The reason for this strong emotional connection is written in the honesty I highlighted before. Some tracks are just a few keyboard claps, like Johnston’s exquisite “Walking the Cow.” Some only have a few guitar plucks that sway back and forth from one another like the heartwrenching “Despair Came Knocking.” There are even some tracks that are just thirty-second interludes of introspective thoughts with no instruments, like the authentic “Get Yourself Together” or “Nervous Love.”

By doing this, I feel that I have a deep, enriched connection with the real Daniel and his embraced identity with this album. He calls it the “unfinished album” and he encapsulates this bare, yet multi-layered idea. This “unfinishedness” isn’t a sign of laziness, by any means. He instead adds to the pureness of it with the hazy sonic quality and the silence of outside influence or thought. It reflects that unfinished version of ourselves and the unfinished qualities we wish to have.

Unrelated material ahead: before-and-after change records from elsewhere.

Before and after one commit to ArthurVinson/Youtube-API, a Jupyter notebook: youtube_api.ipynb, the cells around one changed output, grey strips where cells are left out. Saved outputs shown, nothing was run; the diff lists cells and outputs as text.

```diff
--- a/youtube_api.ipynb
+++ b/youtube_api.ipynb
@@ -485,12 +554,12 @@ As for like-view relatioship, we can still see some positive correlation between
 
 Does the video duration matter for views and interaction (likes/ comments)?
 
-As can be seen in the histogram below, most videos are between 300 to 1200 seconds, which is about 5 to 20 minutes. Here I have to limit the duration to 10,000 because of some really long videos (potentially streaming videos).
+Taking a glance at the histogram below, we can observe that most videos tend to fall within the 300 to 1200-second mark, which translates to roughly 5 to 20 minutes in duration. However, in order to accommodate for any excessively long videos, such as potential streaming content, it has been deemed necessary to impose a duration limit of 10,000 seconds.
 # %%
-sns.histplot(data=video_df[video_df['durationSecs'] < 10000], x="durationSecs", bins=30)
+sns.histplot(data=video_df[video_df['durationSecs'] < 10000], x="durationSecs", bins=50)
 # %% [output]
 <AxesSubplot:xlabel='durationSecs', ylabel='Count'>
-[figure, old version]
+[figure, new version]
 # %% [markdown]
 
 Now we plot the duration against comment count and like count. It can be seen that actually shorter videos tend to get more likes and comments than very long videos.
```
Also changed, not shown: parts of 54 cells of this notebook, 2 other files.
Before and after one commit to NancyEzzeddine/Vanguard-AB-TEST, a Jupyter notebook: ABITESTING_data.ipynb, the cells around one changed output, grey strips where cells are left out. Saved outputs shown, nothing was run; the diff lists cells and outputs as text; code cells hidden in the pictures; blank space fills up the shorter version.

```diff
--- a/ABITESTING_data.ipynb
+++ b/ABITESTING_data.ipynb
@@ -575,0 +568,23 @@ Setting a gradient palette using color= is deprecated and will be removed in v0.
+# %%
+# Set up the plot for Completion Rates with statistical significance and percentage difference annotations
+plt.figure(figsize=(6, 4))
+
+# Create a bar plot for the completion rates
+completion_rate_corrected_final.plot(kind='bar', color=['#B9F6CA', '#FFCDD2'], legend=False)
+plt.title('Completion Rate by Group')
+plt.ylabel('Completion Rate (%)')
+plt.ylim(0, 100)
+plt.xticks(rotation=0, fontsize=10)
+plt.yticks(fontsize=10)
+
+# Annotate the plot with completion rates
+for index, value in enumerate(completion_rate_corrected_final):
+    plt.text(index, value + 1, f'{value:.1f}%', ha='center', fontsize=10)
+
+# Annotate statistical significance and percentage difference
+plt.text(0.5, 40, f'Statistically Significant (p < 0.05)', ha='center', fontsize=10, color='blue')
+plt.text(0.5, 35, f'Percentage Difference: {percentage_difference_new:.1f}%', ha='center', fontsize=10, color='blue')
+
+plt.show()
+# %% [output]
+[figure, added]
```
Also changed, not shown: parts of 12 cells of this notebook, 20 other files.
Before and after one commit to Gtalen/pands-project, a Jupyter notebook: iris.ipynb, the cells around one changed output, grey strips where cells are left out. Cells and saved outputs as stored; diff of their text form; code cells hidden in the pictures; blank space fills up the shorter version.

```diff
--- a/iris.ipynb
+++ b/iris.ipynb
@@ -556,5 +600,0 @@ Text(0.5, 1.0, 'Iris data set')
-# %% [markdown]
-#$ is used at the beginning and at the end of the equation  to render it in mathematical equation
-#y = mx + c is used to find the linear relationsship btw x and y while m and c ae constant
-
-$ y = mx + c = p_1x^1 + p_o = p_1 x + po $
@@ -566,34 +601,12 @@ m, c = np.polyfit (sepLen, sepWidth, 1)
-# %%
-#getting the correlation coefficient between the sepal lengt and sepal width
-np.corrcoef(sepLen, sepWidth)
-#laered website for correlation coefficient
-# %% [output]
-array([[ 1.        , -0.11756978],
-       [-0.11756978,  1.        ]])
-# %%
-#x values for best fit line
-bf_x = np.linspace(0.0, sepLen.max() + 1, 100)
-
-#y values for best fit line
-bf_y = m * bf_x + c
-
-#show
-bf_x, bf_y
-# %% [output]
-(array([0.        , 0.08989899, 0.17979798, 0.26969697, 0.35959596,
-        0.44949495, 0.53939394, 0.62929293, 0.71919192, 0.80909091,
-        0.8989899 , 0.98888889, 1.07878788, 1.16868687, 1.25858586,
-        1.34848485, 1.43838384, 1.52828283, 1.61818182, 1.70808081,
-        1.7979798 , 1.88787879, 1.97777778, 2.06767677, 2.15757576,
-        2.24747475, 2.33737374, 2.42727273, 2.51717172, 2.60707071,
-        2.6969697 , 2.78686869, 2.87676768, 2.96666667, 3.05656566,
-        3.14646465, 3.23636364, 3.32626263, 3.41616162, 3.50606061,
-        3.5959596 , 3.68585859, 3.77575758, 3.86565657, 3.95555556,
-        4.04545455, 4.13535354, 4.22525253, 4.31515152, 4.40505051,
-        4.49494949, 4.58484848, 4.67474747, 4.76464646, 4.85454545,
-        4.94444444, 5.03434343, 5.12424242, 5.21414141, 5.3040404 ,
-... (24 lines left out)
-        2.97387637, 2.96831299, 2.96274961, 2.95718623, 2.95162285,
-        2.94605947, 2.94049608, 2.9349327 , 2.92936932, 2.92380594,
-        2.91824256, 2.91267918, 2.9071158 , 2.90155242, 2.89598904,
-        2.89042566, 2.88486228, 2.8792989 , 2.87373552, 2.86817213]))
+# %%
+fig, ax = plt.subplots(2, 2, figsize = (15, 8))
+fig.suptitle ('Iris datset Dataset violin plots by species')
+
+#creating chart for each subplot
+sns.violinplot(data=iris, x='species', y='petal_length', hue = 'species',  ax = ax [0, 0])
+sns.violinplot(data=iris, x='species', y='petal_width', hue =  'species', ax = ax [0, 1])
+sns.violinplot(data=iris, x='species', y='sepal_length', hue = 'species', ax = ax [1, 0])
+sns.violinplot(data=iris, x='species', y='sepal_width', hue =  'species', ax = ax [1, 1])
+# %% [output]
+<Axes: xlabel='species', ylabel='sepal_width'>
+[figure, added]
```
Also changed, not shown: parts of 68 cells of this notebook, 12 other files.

As I really gathered my thoughts about this “unfinished” ideology of ourselves, I began to dial into how people look at mental health—especially in artists. From what I have seen through constant art forms such as Josh Ovalle’s beautiful “Minimum Max” and the documentary In My Head is that many musicians struggle with the relationship of prescription medication for mental health and their creative output in correlation with their inner happiness. This struggle is amplified in our braindead societal/medical ideology of “pill intake = better person.”

But what a lot of people do not understand—and what I will only be able to sympathize with—is that many artists and people struggling with mental health feel that when these pills are ingested, they handicap, silence, and squander many of the creativities built deep within them. So, when they are off these pills, their creative output can reach its full potential. This struggle that these beautiful artists are living can only be described as heartbreaking.

If these artists want to express themselves fully and decide to not take their medication, the inevitable will eventually strike—a manic episode. Since we simultaneously live in a media frenzy, once a hungry journalist or the disgusting leeches of TMZ or Daily Mail get a slight whiff of a story like this, they grab it, milk every last bit of the story, and finally paint a picture of these artists as “Psychos” or “Nutjobs.” When in reality, these artists are just battling an internal war with no means of escape.

So, this imminent story blows up and the public DEFINES the artist with this story. And once the public is spoon-fed these short-sighted words like “Psychos” or “Nutjobs,” more and more people only associate these artists with these awfully-limiting words. These artists are so much more than that.